While the Band World Tour is certainly the most immersive of the "Rock Band" gaming modes, its multiplayer band quickplay provides the most bang for the buck when hosting a "Rock Band" party. That's right, you read that correctly - "Rock Band" party. Since the game's release, parties have begun springing up (most particularly around college campuses) that are themed around "Rock Band." Often times guests show up dressed in outrageous, ostentatious costumes for all-night events the lead to cramped fingers, sore arms and strained vocals. But rest assured knowing that the events provide good times to be had by all.
The actual gameplay is very similar to that of the "Guitar Hero" series. Players must hit scrolling colored notes as they pass by rhythm or beat indicators at the bottom of the screen. For the drums, the gamer should use the pedal for the orange notes that stretch the length of the fret and the other colors match the pads on the drumkit. In order to execute Overdrive (which is "Rock Band's" equivalent to Star Power), drummers must use an improvised drum-fill, while hitting the final green note in the special section. This action will execute Overdrive and give the player up to an 8x multiplier on the notes hit. The Overdrive for the guitar is similar to what was used in "Guitar Hero," however "Rock Band" provides special solo sections during which players can utilize the five buttons located higher on the neck (closer to the body) of the guitar. By using these buttons during the solos, a player only needs to push the corresponding colors rather than strumming. This frees up a hand for throwing rock 'n' roll hand gestures or tapping through harder guitar parts.
The one instrument that strays the most from the "Guitar Hero" mold is the part of the vocalist. Rather than banging or strumming plastic toys, the singer must sing the actual words to the song while varying their pitch. This is very different from "Karaoke Revolution" in that in the harder difficulties, the singer can not get away with just humming the vocal parts because Harmonix introduced a phonic-recognition system that forces your band's vocalist to sing the actual words to a song. In order to execute the singer's Overdrive, there are portions of the songs that are indicated with a blue tint, which means the vocalist should sing or scream whatever they please. Hopefully they're yelling something that will really get your virtual (or in-house) fans on their feet.
At this point it should be overwhelmingly apparent that there is one major drawback to "Rock Band." That is that once a guitarist, bassist, vocalist and drummer are all performing at the same time, the game is extremely loud. This loudness can be amplified when a bad singer is matched with the dead thwack of wood on plastic (drums) and metallic clicks (guitar and bass frets and strumming). An easy remedy for this otherwise obnoxious game aspect is to turn up the volume on your television or stereo system and let the neighbors scream hopelessly as you fall deeper into the rock 'n' roll mindset and one of the most fun games released in the last year.

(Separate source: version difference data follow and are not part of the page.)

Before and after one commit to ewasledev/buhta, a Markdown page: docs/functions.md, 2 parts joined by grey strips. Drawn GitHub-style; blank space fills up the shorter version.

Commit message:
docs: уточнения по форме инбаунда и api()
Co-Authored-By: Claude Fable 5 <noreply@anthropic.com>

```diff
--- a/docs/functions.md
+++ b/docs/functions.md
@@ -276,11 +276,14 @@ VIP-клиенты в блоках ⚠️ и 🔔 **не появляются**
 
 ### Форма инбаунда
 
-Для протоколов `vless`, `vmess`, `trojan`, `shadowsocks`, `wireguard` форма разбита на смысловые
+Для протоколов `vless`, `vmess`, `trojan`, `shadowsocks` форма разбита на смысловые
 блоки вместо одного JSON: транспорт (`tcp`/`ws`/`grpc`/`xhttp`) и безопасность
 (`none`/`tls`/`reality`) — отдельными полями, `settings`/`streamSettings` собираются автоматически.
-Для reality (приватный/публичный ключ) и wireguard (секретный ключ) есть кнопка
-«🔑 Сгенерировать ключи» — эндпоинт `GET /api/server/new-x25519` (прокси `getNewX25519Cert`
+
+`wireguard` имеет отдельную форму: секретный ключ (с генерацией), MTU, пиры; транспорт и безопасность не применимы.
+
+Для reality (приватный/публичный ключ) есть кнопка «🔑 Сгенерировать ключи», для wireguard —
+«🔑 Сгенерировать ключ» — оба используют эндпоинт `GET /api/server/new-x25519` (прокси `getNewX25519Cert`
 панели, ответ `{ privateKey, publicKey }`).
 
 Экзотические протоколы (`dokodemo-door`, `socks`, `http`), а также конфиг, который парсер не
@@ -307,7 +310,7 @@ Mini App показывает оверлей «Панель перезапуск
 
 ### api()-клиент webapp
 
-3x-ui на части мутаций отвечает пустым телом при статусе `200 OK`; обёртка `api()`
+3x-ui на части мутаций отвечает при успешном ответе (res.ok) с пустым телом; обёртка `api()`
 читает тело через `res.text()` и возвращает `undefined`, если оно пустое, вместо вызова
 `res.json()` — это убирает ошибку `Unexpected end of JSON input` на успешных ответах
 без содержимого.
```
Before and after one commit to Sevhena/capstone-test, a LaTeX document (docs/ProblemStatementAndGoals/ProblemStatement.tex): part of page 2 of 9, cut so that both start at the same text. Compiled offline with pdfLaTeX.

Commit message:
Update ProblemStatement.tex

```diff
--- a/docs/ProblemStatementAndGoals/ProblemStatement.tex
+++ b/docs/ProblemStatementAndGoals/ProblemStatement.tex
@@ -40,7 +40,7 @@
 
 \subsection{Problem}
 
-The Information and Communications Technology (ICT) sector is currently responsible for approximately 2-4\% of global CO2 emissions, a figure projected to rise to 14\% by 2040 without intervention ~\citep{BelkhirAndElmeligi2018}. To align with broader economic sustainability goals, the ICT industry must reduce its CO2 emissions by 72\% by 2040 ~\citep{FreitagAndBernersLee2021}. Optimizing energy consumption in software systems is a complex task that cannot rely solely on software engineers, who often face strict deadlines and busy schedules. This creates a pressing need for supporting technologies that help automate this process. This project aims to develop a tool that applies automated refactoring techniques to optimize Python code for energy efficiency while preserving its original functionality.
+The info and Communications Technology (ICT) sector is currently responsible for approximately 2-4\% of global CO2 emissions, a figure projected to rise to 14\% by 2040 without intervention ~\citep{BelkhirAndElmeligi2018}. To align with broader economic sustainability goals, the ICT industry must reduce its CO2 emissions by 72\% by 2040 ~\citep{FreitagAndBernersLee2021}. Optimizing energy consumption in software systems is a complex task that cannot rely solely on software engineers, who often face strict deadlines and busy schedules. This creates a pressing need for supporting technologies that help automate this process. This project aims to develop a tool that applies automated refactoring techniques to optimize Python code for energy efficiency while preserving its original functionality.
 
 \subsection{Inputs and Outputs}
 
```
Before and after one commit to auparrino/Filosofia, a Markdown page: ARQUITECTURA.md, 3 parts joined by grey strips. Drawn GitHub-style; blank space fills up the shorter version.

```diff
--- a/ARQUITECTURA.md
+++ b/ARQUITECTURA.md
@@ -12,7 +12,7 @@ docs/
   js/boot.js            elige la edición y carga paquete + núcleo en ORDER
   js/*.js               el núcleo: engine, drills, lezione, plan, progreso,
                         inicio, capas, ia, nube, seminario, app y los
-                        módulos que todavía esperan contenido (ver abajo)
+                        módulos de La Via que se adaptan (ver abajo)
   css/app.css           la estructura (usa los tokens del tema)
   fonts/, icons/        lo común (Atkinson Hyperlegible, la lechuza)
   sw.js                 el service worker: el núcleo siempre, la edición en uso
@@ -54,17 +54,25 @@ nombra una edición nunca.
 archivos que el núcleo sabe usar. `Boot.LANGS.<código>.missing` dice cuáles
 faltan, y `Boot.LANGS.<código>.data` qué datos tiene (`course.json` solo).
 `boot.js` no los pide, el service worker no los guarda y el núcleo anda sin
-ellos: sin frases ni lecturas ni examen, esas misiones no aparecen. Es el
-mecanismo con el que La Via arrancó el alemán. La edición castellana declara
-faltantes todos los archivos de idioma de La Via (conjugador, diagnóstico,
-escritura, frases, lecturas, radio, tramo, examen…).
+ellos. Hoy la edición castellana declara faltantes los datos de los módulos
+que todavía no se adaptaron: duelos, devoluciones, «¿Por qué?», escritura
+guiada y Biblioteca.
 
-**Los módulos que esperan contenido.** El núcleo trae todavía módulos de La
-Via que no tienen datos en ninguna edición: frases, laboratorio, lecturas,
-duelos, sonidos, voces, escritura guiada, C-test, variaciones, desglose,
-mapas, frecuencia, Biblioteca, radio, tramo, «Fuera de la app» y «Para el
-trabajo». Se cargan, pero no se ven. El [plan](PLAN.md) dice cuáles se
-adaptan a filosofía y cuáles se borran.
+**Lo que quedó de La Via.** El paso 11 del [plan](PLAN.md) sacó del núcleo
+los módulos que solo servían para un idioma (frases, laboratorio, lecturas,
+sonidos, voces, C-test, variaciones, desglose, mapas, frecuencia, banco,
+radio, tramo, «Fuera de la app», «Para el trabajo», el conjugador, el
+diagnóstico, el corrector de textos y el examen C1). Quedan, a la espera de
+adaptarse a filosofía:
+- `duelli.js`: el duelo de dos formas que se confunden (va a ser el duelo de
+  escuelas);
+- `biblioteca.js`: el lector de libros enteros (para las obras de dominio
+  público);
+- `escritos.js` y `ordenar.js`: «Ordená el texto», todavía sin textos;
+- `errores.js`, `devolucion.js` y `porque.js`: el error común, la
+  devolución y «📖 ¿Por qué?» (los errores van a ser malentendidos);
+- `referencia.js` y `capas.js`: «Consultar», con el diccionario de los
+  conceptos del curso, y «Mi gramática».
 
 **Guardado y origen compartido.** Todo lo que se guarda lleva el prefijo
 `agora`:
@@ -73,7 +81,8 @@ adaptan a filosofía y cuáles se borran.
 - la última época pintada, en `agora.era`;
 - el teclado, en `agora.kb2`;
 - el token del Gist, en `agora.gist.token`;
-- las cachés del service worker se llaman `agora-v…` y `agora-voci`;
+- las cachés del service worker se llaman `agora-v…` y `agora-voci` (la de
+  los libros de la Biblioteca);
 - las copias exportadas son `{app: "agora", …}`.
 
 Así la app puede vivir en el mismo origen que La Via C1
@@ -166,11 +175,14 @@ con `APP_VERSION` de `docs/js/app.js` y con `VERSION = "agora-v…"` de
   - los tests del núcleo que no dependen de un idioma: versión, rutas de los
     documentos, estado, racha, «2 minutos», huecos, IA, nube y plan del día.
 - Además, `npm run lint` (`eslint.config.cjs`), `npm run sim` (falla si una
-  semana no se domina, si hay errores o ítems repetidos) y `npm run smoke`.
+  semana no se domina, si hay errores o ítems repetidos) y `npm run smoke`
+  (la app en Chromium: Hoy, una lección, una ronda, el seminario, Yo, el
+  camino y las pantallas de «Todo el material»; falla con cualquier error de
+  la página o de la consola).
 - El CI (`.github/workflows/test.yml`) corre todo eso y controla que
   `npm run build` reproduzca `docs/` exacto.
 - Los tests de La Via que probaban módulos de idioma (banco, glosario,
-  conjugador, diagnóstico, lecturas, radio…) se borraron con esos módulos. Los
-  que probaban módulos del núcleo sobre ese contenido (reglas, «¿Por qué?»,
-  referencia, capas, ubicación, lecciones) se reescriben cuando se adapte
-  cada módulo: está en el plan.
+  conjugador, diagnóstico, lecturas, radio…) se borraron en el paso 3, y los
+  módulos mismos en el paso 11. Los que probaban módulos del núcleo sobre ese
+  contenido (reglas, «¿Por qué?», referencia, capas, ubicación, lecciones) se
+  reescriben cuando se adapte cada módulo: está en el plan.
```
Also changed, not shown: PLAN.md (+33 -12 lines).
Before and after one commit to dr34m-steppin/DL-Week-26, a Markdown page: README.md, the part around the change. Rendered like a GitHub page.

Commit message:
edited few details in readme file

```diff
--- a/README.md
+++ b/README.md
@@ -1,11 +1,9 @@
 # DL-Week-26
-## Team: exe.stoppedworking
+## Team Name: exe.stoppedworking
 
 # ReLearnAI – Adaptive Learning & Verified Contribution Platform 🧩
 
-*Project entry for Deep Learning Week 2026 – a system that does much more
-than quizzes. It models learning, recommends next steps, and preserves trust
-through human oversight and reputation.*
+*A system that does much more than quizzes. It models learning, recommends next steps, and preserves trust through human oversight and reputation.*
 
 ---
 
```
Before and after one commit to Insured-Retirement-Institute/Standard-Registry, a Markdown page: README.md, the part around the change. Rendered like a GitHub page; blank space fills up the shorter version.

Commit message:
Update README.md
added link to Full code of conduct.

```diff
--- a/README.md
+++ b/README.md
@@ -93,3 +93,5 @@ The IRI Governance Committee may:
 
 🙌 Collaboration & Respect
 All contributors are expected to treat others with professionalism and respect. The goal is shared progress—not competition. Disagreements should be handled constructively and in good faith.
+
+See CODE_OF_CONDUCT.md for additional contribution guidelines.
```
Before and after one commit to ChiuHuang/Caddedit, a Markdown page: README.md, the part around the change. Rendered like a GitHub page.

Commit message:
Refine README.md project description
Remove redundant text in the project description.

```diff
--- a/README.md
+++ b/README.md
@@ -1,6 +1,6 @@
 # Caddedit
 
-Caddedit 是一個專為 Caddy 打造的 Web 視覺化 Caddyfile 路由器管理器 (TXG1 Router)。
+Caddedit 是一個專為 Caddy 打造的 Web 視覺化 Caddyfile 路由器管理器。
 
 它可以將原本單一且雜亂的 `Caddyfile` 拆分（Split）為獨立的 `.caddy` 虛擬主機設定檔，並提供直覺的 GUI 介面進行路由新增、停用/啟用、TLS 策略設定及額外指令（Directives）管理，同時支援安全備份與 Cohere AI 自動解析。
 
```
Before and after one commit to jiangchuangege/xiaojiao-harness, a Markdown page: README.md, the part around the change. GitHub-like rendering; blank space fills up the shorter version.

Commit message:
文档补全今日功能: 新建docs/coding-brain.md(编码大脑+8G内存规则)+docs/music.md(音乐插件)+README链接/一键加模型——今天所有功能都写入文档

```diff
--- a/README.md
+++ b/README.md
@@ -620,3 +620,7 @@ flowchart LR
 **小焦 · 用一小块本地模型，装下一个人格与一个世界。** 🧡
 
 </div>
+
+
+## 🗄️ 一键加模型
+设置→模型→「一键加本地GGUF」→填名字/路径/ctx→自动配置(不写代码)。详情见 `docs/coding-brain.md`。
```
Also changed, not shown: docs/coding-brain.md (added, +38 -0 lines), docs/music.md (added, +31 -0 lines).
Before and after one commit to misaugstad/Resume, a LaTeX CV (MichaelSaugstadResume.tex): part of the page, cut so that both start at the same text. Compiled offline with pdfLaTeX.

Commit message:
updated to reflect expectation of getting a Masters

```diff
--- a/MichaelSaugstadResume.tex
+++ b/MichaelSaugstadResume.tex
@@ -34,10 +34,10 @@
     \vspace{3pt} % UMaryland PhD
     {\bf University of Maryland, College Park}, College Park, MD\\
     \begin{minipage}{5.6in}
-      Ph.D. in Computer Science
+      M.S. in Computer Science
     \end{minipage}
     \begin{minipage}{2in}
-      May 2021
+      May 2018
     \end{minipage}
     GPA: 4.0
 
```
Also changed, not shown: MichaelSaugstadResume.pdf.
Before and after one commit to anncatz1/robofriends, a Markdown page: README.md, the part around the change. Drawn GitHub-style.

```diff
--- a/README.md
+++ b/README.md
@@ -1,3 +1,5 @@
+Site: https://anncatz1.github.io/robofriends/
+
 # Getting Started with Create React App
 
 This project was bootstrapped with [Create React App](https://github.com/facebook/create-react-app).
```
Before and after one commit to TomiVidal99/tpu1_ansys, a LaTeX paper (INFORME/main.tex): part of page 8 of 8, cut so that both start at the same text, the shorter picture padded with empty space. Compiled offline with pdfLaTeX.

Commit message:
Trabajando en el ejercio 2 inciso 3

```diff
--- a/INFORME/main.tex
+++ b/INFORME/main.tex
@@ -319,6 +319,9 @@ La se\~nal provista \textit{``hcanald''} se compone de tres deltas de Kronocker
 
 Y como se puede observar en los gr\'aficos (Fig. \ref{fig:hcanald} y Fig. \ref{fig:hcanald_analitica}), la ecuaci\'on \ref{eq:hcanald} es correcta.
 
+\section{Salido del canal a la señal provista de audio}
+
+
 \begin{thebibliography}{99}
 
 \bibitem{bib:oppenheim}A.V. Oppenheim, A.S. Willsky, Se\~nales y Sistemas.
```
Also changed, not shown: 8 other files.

After six hours of beating on the drums between the hard and medium difficulties, I burned approximately 2455 calories and woke up the following morning feeling like I'd biked more than 10 miles, 4.5 out of 5